Extracted data entries:
※
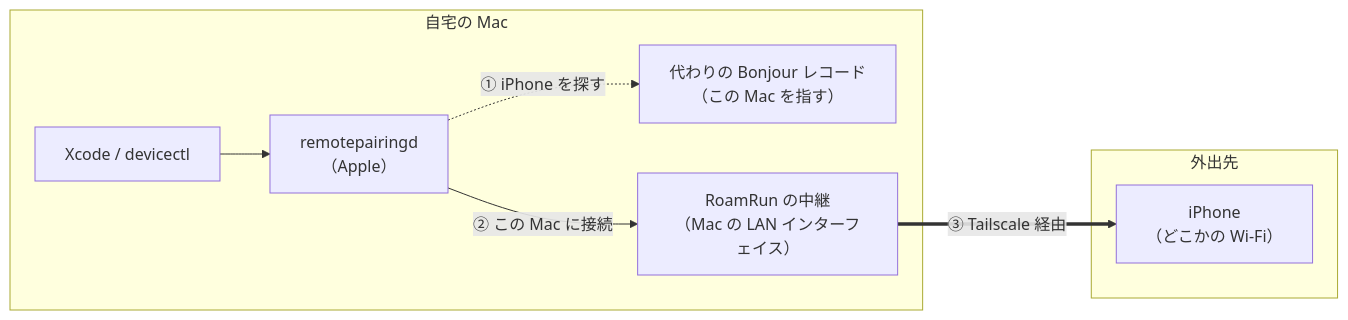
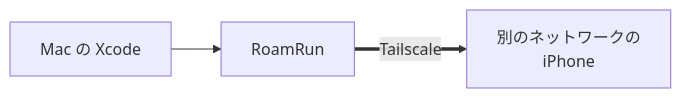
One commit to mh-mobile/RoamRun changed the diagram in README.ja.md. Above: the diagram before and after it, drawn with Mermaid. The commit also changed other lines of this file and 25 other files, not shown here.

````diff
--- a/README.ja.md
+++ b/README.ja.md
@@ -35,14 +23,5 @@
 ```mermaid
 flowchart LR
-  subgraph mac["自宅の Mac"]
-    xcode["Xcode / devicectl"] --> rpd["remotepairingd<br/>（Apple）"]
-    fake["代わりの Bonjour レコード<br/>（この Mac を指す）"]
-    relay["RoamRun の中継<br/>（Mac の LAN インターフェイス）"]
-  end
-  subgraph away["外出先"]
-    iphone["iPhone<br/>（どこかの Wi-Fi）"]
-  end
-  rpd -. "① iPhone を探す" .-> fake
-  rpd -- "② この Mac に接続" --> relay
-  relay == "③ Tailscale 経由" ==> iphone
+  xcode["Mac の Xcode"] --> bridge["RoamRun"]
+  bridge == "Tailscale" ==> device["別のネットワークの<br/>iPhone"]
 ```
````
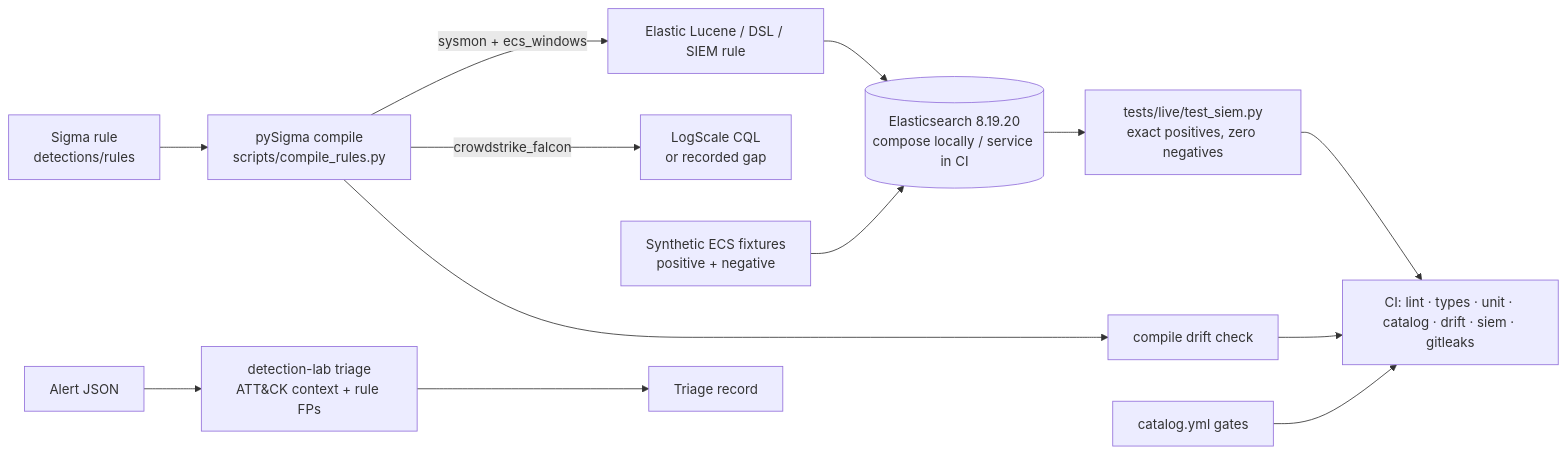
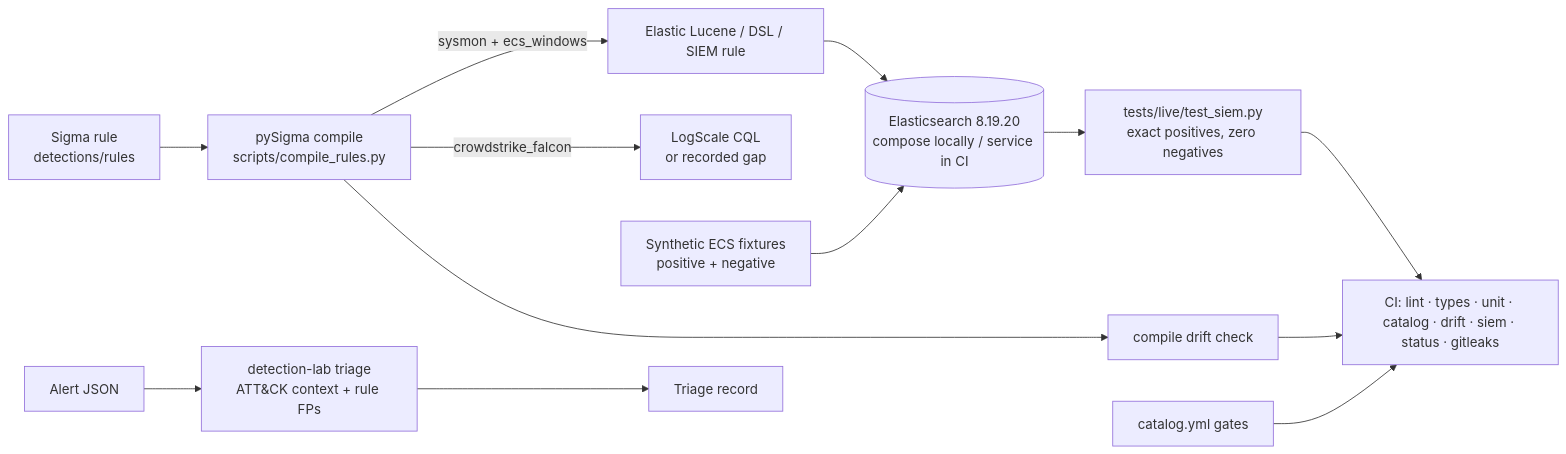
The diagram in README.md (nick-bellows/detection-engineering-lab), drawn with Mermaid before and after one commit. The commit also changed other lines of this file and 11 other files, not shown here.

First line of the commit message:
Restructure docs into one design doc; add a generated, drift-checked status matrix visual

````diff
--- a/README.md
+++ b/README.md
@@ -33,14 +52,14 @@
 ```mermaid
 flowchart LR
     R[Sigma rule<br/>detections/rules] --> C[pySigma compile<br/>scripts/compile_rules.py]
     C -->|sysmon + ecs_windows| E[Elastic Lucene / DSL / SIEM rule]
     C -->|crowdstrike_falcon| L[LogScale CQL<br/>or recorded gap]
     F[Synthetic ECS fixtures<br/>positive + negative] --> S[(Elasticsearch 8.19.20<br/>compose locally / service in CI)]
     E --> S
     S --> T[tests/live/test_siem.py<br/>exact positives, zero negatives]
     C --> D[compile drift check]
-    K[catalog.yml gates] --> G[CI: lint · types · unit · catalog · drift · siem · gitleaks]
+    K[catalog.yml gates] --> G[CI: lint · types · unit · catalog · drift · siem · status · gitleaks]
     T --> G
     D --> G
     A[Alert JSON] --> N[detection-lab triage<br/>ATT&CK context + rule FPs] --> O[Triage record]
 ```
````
※
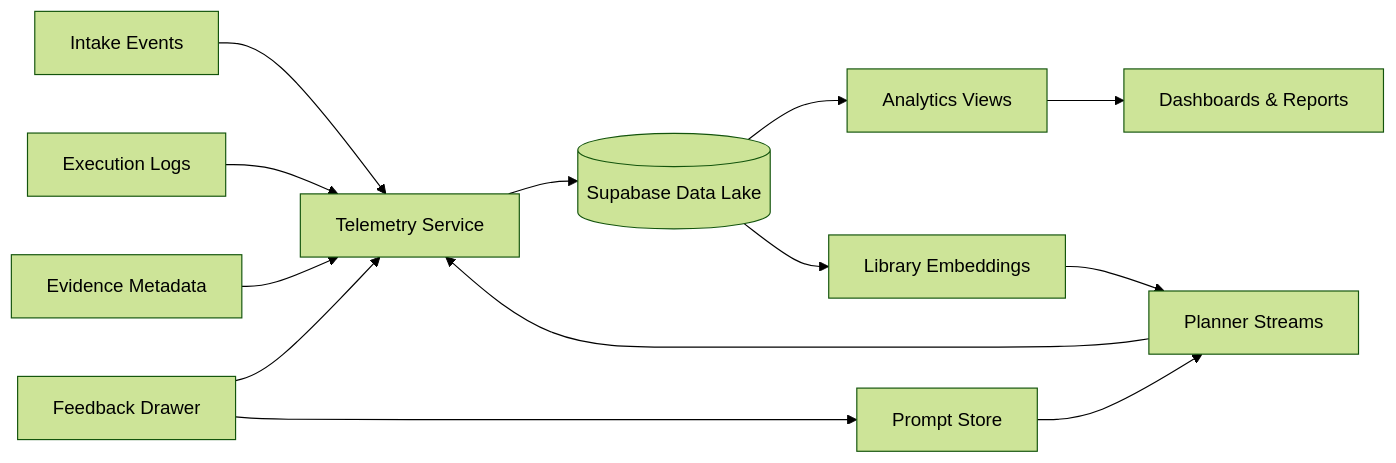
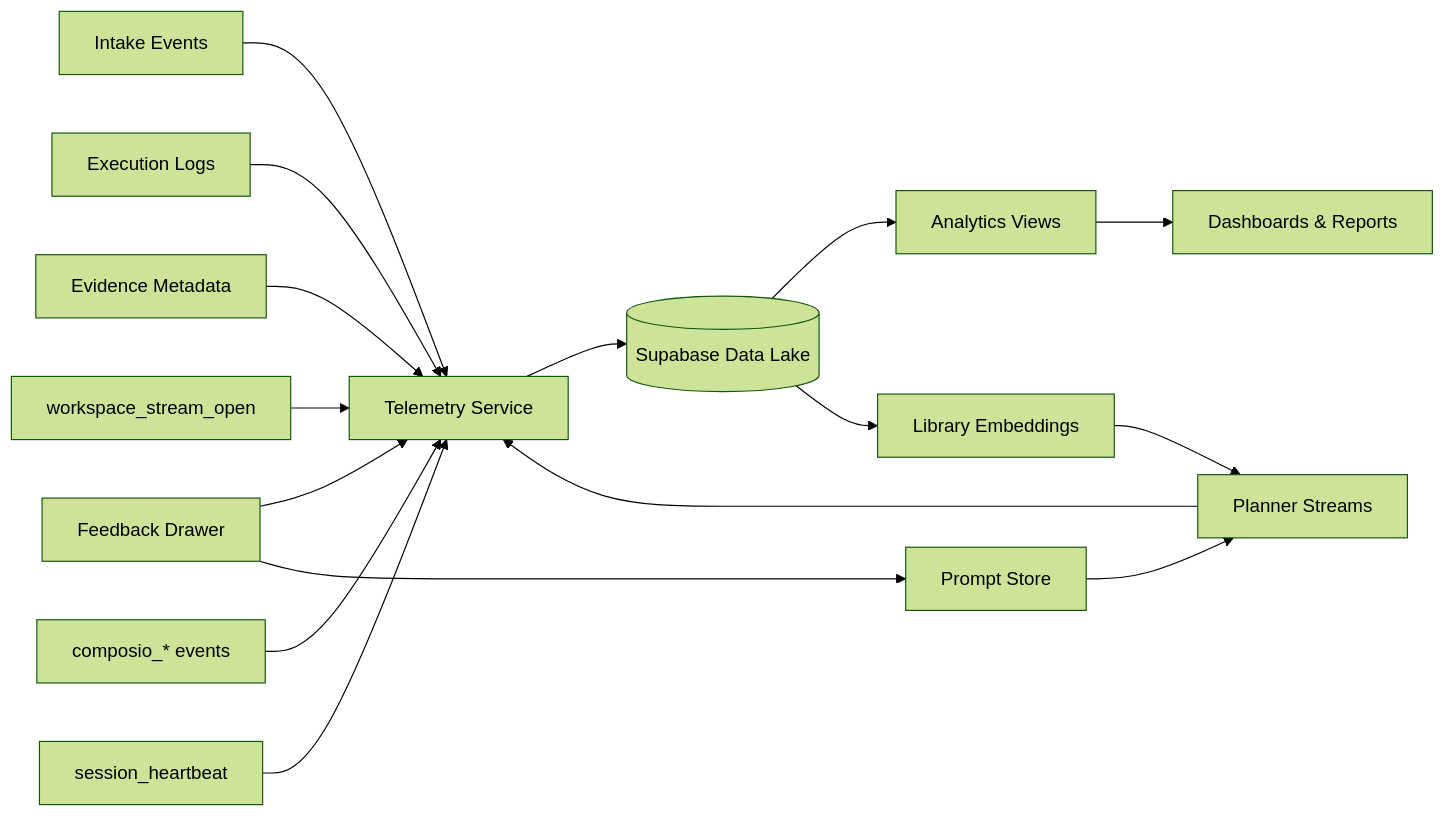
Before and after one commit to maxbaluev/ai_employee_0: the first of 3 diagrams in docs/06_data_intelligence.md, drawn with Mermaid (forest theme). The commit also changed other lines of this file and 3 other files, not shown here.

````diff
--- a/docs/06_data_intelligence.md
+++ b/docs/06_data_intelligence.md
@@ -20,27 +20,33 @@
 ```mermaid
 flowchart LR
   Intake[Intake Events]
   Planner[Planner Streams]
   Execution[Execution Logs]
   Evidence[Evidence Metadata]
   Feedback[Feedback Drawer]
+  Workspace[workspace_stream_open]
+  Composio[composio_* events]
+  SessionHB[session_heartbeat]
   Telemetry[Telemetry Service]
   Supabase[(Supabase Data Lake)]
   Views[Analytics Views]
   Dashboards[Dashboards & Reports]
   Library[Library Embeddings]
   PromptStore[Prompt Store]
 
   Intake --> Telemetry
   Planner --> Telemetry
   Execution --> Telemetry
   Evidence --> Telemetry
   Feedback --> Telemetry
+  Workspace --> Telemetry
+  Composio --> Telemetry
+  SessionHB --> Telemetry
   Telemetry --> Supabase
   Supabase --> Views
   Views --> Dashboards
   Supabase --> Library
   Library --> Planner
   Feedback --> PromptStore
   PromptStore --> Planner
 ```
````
※
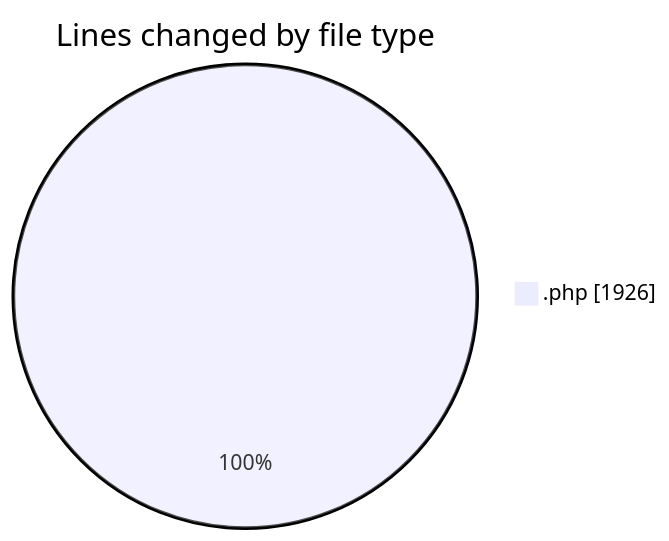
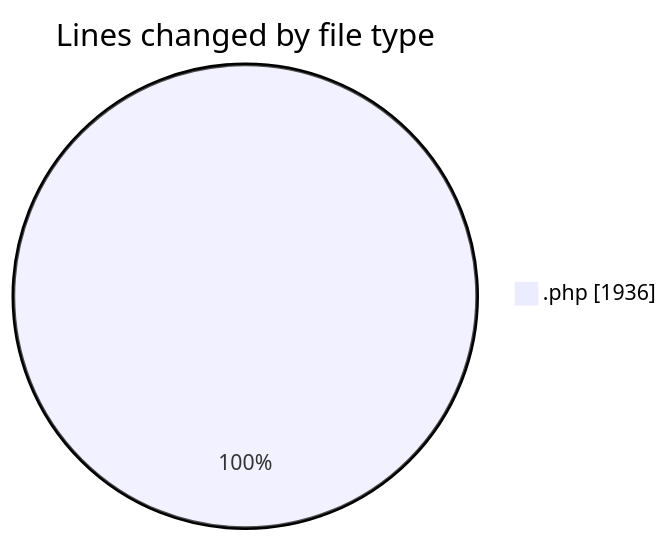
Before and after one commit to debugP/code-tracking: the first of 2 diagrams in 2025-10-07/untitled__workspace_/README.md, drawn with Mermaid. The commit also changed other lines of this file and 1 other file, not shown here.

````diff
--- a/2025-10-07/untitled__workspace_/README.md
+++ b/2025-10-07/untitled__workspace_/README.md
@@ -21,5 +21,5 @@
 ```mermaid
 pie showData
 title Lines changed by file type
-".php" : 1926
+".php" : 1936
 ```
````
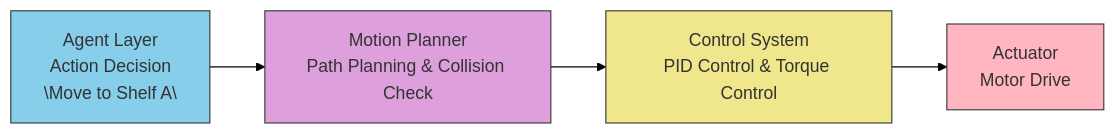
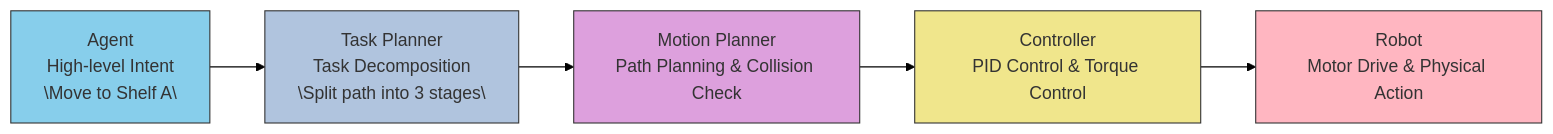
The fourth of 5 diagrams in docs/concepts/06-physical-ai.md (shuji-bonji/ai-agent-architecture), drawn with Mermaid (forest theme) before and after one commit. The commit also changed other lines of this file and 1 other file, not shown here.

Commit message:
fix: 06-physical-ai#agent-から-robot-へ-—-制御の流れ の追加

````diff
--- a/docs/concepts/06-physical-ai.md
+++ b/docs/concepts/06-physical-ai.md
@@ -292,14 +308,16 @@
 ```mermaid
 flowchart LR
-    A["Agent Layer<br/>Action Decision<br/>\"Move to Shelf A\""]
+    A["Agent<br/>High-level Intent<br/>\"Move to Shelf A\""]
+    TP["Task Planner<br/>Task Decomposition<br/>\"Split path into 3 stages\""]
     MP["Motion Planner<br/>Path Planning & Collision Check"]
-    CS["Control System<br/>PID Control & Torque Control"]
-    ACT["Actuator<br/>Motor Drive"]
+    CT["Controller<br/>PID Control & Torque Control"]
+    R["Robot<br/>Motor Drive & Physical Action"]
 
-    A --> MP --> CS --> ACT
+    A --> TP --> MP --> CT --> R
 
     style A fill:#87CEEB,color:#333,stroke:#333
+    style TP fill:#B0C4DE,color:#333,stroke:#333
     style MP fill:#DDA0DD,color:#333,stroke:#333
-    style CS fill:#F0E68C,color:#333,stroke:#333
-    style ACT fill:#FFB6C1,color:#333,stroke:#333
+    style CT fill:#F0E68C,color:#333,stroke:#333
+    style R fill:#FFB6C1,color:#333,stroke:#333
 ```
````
※
### [Action item]
Look over the entries above and tally the lines containing the string "gitleaks"; the answer is that total only.

### [Answer for the task]
2